Pains In The Neck

by | 21st, February 2006

‘NO sign of Lesley Ash, the celebrity face of MRSA, in the Mail’s front-page story on how “ONE IN TEN PATIENTS CATCHES AN INFECTION IN HOSPITAL”.

The Mail says the chances of contracting a potentially fatal illness by checking into a British hospital are among the highest in the world. (No figures are provided to back this claim up, but as soon as we get the data from hospitals in sub-Saharan Africa, Latin America, the Indian sub-continent and elsewhere we’ll let you know.)

The Mail has seen a report from the British Medical Association which says that MRSA and clostridium difficile (a cause of diarrhoea) play some part in the deaths of “at least” 5,000 patients a year.

In England alone, 300,000 patients a year pick up an infection during a hospital visit.

And the Mail thinks it knows why. It’s all the Government’s fault. It seems that the race to meet NHS targets has led to a higher turn around time on hospital beds. And this means nurses do not have adequate time to clean beds between patients.

And then there are the neckties. The Sun hears the BMA say that in tests doctors’ ties have been shown to be colonised by pathogens.

The BMA calls the ties “functionless clothing”. It goes on: “Ties perform no beneficial function on patient care.” It wants medics to stop wearing them.

And here we much strongly disagree. The tie is a sign that the doctor is to be trusted, and is deserving of our trust. The tie is a visual reminder of what school the doctor attended. A novelty tie can show off his golf handicap and that he is blessed with a keen sense of humour.

Indeed, we would prefer female doctors also to wear ties – ascot, cravat or bow, whichever they prefer.

The problem is not the tie. The problem is the lack of the tie pin – vital in keeping the tie reassuringly fastened to the medical professional’s starched shirt.

It’s all about standards. And with so many bugs on the rise, this is not the time to lower them…’

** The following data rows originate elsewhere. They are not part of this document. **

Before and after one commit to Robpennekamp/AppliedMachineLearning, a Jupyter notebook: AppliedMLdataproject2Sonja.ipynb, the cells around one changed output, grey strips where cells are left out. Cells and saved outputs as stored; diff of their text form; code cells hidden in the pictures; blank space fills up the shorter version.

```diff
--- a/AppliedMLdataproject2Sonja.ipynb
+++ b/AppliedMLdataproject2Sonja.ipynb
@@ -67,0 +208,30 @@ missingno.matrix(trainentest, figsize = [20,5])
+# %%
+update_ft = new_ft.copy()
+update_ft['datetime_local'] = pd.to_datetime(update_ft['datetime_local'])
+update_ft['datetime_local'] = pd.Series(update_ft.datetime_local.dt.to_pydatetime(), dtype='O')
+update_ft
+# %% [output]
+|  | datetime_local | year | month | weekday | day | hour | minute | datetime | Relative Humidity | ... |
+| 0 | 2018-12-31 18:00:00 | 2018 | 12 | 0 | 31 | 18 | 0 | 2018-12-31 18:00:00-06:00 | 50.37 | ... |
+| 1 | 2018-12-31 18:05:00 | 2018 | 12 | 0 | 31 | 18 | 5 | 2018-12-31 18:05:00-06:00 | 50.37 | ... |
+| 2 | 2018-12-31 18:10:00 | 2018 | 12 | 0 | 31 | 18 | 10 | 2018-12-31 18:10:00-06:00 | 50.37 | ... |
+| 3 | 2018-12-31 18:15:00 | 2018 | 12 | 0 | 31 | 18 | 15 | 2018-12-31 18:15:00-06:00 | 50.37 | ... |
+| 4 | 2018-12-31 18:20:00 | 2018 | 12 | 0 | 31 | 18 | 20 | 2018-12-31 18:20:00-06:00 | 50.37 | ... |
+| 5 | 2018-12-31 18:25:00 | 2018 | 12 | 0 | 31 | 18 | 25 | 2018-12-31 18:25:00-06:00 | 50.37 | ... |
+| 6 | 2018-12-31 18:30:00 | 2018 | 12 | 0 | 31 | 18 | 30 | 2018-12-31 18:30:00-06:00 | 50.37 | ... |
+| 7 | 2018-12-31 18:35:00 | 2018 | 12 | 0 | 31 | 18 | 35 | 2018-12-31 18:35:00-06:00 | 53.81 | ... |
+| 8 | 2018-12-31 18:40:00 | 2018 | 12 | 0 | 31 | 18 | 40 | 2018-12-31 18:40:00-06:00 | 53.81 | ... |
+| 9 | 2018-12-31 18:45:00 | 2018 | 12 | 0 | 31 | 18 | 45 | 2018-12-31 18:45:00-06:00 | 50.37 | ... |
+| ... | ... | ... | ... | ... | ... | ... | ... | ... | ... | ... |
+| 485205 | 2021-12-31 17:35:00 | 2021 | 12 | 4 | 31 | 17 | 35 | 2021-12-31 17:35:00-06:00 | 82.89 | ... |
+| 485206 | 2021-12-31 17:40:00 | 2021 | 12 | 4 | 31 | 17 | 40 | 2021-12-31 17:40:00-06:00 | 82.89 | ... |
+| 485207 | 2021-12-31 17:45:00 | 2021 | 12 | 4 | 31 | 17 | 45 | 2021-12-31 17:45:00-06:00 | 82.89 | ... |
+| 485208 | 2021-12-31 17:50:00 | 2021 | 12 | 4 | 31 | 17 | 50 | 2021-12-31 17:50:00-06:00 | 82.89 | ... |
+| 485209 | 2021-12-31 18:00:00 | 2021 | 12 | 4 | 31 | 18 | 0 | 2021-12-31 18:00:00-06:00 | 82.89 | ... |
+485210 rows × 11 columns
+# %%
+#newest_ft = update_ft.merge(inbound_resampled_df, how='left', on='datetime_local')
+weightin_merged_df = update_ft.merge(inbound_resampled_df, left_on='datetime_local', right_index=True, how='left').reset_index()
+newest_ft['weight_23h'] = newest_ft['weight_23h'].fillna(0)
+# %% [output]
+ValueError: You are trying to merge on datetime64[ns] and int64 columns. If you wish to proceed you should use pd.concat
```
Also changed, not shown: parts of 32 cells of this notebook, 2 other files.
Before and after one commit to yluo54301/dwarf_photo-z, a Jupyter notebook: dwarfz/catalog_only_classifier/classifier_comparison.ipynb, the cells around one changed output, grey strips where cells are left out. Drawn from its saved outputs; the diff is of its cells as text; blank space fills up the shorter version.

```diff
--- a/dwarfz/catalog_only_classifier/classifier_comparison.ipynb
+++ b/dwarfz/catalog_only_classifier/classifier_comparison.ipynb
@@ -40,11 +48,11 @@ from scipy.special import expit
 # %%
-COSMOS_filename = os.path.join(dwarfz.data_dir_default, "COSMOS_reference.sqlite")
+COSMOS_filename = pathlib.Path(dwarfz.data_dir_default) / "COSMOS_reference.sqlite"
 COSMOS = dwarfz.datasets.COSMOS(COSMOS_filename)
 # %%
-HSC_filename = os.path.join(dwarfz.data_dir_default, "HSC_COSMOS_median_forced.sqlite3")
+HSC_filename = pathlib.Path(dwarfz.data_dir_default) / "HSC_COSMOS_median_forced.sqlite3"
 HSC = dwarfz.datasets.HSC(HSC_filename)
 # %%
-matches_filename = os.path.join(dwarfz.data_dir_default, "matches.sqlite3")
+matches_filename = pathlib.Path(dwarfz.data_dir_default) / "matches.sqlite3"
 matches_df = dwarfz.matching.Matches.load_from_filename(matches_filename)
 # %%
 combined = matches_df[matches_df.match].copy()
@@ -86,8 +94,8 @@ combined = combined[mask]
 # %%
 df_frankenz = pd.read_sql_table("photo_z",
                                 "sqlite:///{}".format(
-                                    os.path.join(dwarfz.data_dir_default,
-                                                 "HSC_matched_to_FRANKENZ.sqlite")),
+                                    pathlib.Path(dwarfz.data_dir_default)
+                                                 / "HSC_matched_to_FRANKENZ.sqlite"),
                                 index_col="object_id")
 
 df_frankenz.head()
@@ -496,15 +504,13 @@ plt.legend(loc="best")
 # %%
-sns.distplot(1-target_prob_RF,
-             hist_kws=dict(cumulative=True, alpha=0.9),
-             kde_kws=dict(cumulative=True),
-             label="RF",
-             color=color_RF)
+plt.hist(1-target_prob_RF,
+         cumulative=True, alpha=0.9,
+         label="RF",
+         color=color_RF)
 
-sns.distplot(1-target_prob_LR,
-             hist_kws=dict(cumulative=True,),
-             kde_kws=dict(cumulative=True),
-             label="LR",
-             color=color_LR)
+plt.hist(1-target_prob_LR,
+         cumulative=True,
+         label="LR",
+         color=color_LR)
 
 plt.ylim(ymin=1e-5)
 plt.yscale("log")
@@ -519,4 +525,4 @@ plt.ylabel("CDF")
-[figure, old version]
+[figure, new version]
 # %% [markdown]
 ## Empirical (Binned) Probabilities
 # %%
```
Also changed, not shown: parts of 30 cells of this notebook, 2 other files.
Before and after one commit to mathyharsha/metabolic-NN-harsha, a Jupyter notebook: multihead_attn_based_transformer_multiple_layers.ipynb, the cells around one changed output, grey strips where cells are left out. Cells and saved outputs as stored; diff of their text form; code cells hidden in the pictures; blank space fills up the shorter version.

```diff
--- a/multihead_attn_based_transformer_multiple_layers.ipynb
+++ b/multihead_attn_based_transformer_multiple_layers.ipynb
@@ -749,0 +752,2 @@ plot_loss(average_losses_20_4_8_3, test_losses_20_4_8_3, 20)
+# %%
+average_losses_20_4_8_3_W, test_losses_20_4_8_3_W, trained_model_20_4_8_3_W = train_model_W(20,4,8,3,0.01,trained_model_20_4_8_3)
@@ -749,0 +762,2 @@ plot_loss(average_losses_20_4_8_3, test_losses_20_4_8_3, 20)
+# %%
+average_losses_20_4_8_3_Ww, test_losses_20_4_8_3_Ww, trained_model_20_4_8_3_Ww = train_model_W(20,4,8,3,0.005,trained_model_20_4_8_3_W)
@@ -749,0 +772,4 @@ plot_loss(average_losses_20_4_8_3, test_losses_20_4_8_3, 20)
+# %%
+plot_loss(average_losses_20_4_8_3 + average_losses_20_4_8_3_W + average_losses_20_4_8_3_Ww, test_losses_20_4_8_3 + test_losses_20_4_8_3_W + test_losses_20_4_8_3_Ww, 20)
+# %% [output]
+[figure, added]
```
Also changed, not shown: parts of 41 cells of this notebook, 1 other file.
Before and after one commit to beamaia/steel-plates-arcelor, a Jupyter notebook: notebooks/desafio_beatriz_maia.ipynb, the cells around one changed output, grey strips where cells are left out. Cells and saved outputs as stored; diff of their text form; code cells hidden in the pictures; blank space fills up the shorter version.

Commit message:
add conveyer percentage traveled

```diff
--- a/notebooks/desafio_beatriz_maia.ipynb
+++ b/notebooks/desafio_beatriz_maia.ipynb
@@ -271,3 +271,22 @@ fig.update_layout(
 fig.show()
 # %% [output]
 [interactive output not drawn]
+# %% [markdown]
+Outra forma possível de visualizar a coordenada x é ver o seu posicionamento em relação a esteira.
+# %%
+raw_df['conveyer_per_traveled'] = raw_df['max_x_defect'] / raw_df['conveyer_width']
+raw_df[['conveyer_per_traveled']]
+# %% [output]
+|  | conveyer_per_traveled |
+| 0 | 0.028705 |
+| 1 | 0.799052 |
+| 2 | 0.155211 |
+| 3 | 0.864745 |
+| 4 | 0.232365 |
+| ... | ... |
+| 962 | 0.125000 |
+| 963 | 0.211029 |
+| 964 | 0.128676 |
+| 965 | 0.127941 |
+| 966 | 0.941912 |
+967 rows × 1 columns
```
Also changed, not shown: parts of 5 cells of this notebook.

Posted: 21st, February 2006 | In: Tabloids Comment | Follow the Comments on our RSS feed: RSS 2.0 | TrackBack | Permalink